Wednesday, August 10, 2022

Brexit: Parcel courier suspends deliveries to EU as companies wrestle with new red tape

Parcel courier firm DPD has suspended road deliveries from the UK to the EU – including the Republic of Ireland – because of the increased burden…

By admin , in England , at January 8, 2021 Tags:

Parcel courier firm DPD has suspended road deliveries from the UK to the EU – including the Republic of Ireland – because of the increased burden of paperwork caused by Brexit.

DPD said that some 20 per cent of parcels destined for Europe are having to be returned because the new customs forms required by Boris Johnson’s EU trade deal.

The announcement came as Scottish seafood producers said they had been hit by a “perfect storm” of administrative burdens following the transition out of the EU on 31 December, with queues and rejected paperwork causing “utter confusion”.

And retailer Marks & Spencer said that “complex administrative processes” resulting from Brexit, as well as tariffs on some products, were “significantly impacting” on its activities in Ireland, France and the Czech Republic.

Anticipated queues of lorries at the Channel ports have failed to materialise in the week since new rules came into effect, with a spokeswoman for the Port of Dover saying that traffic had been “running smoothly since the end of the post-transition period”.

But hauliers said that this was due in part to unusually low volumes of traffic in what would normally be the quietest week of the year, with crossings reduced even further by the effects of stockpiling to prepare for Brexit, the Covid crisis and firms holding back on movements until the new system is bedded in.

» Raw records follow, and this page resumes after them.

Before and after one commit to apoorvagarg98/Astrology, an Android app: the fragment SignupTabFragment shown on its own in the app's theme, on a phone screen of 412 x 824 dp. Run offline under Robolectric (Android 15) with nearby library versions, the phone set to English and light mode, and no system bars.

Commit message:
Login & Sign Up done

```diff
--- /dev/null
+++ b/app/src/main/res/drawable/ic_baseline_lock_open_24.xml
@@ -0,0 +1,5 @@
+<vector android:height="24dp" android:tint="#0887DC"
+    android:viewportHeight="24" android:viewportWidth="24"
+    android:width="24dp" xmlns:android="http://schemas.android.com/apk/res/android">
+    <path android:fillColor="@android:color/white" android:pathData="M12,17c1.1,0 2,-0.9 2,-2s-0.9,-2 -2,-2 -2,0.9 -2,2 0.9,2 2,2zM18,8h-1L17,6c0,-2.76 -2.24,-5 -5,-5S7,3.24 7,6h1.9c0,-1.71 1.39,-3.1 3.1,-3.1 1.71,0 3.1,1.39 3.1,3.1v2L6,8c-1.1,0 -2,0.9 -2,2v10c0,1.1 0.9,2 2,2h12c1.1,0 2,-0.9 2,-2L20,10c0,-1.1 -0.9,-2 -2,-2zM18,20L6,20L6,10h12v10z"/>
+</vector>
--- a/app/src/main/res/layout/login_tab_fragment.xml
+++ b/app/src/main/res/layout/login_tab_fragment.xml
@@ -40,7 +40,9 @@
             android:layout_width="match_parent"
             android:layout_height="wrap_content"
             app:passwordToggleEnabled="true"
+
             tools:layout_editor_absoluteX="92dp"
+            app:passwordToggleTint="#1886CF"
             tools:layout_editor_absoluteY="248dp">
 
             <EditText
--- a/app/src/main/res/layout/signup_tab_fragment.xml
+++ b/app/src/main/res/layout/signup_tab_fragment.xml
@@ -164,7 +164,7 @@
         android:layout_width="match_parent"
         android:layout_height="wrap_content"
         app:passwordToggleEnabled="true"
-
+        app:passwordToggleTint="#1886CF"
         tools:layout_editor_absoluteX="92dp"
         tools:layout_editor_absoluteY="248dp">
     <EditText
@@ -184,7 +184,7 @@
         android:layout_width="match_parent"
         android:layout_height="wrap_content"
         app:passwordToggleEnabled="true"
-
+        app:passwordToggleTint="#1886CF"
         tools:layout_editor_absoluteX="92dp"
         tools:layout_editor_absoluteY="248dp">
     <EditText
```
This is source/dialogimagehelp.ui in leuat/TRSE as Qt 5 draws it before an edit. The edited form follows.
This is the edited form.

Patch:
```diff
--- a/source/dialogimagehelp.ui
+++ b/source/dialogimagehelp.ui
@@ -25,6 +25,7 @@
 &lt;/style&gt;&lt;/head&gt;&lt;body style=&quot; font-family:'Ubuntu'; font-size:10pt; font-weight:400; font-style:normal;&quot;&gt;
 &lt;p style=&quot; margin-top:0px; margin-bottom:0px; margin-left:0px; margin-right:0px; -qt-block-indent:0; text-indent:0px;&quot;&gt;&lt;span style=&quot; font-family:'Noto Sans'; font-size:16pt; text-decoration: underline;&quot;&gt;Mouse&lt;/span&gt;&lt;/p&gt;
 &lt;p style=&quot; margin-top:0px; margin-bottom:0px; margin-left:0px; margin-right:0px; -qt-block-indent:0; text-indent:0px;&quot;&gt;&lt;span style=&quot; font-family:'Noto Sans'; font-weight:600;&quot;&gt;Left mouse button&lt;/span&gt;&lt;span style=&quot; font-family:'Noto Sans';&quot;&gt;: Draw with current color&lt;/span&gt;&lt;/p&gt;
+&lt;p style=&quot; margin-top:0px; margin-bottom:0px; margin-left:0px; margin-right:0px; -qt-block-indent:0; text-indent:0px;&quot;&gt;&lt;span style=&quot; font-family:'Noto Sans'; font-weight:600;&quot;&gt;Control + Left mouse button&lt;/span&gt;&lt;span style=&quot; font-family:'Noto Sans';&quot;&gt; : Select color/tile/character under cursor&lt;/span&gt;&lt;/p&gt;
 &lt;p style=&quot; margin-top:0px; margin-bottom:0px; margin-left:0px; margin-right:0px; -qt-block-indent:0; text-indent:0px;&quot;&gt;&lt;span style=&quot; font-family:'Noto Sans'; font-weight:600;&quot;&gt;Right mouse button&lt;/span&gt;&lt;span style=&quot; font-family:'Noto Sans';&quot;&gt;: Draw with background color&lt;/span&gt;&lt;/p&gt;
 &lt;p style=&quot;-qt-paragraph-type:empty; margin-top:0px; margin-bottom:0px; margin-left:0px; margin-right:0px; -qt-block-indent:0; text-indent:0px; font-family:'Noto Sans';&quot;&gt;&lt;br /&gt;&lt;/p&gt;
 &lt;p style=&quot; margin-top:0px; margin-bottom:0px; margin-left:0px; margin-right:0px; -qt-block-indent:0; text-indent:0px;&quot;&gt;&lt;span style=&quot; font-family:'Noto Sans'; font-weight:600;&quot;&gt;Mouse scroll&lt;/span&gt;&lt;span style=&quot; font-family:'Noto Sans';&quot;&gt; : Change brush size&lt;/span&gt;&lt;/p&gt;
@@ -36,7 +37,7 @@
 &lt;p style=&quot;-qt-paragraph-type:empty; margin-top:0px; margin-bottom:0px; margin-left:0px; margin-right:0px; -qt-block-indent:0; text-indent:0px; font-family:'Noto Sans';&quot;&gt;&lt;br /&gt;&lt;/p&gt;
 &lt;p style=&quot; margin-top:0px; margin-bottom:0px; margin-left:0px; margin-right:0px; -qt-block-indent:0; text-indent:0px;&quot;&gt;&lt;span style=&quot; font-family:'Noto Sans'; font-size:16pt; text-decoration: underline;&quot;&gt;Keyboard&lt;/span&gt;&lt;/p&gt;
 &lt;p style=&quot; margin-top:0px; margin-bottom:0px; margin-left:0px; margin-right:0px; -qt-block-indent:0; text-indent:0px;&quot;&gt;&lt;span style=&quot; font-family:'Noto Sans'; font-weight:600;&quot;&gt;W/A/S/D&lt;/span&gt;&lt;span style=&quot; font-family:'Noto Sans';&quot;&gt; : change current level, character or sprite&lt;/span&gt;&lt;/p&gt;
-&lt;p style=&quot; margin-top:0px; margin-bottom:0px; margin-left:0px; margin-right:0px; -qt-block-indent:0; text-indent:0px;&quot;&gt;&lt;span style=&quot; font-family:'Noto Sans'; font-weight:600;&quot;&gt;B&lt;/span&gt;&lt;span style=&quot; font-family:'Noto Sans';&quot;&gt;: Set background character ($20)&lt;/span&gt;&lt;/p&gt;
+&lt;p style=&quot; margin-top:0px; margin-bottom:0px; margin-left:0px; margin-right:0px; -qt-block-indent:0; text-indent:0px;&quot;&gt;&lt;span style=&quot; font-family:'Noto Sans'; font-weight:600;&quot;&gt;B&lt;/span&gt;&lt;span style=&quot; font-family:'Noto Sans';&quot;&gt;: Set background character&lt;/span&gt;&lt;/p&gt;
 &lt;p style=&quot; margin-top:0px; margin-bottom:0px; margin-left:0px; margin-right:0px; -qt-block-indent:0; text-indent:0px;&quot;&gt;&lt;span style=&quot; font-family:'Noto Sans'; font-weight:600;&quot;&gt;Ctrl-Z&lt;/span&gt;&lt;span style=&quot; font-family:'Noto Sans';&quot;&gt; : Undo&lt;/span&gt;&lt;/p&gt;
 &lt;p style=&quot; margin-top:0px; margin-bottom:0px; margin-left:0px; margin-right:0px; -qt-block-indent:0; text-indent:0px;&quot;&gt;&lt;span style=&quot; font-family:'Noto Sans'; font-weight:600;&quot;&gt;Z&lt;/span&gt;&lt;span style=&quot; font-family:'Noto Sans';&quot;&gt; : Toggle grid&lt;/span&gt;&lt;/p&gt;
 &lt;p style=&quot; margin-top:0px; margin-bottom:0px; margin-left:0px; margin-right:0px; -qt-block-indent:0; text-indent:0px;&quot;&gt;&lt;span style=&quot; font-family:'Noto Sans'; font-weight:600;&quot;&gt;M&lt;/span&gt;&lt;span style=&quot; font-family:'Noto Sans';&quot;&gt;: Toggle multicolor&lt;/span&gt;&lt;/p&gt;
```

Road Haulage Association spokesman Paul Mummery said that while a majority of trucks have cleared customs formalities successfully, a “significant” proportion were being turned back for having the wrong paperwork, an issue which he expected to become more visible as traffic levels pick up over the coming weeks.

“We will see supply chain friction in the coming weeks,” he said. “We don’t expect it to be as visible as the queues we saw in Kent before Christmas, but the impact will be there just the same, in the form of trucks parked up at inland checkpoints or standing idle in the depot waiting for paperwork to be completed before they set off.

“We’re expecting disruption for around six months until the new systems are bedded in.”

Ferry company DFDS said it was experiencing “a high volume of vehicles being refused and delayed at the ports of Calais, Dunkirk and Dover due to incorrect paperwork being presented at check-in”.

In a statement, DPD said it was pausing its road operations to the EU until 13 January, after a “challenging few days” following the New Year transition, with teams working round-the-clock to deal with new administrative burdens.

Leaving the EU’s single market and customs union had required “significant changes to the way we take your parcels cross-border”, the company said.

“It has now become evident that we have an increased burden with the new, more complex processes, and additional customs data we require from you for your parcels destined to Europe,” DPD said in a message to customers.

“This has placed extra pressure on our turnaround and transit times.

“We are seeing up to 20% of parcels having incorrect or incomplete data attached, these will have to be returned to you so that the required data can be provided.

“In addition to this we are seeing delays and congestion at UK ports and more rigid requirements for Channel crossings.”

In its post-Christmas trading statement, M&S said: “The free trade agreement with the EU means we will not incur tariffs on our core UK sales.

“However potential tariffs on part of our range exported to the EU, together with very complex administrative processes, will significantly impact our businesses in Ireland, the Czech Republic and our franchise business in France which we are actively working to mitigate.”

It is understood that tariffs may arise because of rules-of-origin regulations governing items brought into the UK and then re-exported to the EU, which do not enjoy the same zero-tariff zero-quota status under Mr Johnson’s deal as goods originating in Britain.

Mr Mummery told The Independent there were concerns that complex new documentation and the prospect of delays may deter exporters from shipping products, reducing opportunities for hauliers.

“Some firms may find a way of doing business that focuses more on the domestic market,” he said. “We have heard that there are firms in the EU that have decided that working in the UK is not worth their while this year. There will be firms in this country who will anticipate the ache of the new procedures and decide not to focus on export markets.

“If you are looking at hundreds of pounds to fill in forms and then you have delays built in, time is money and it may well be that with tight cost margins, they will say it is just not worth it.”

Shadow transport secretary Jim McMahon said: “The Government promised it had a plan to make sure things ran smoothly for businesses and hauliers post-Brexit.

“It’s clear the problems caused by its poor preparation and delaying tactics have not gone away. Ministers have to get a grip on this and make sure essential workers are actually able to do their jobs, or we risk seeing a repeat of the chaos on our roads at Christmas.”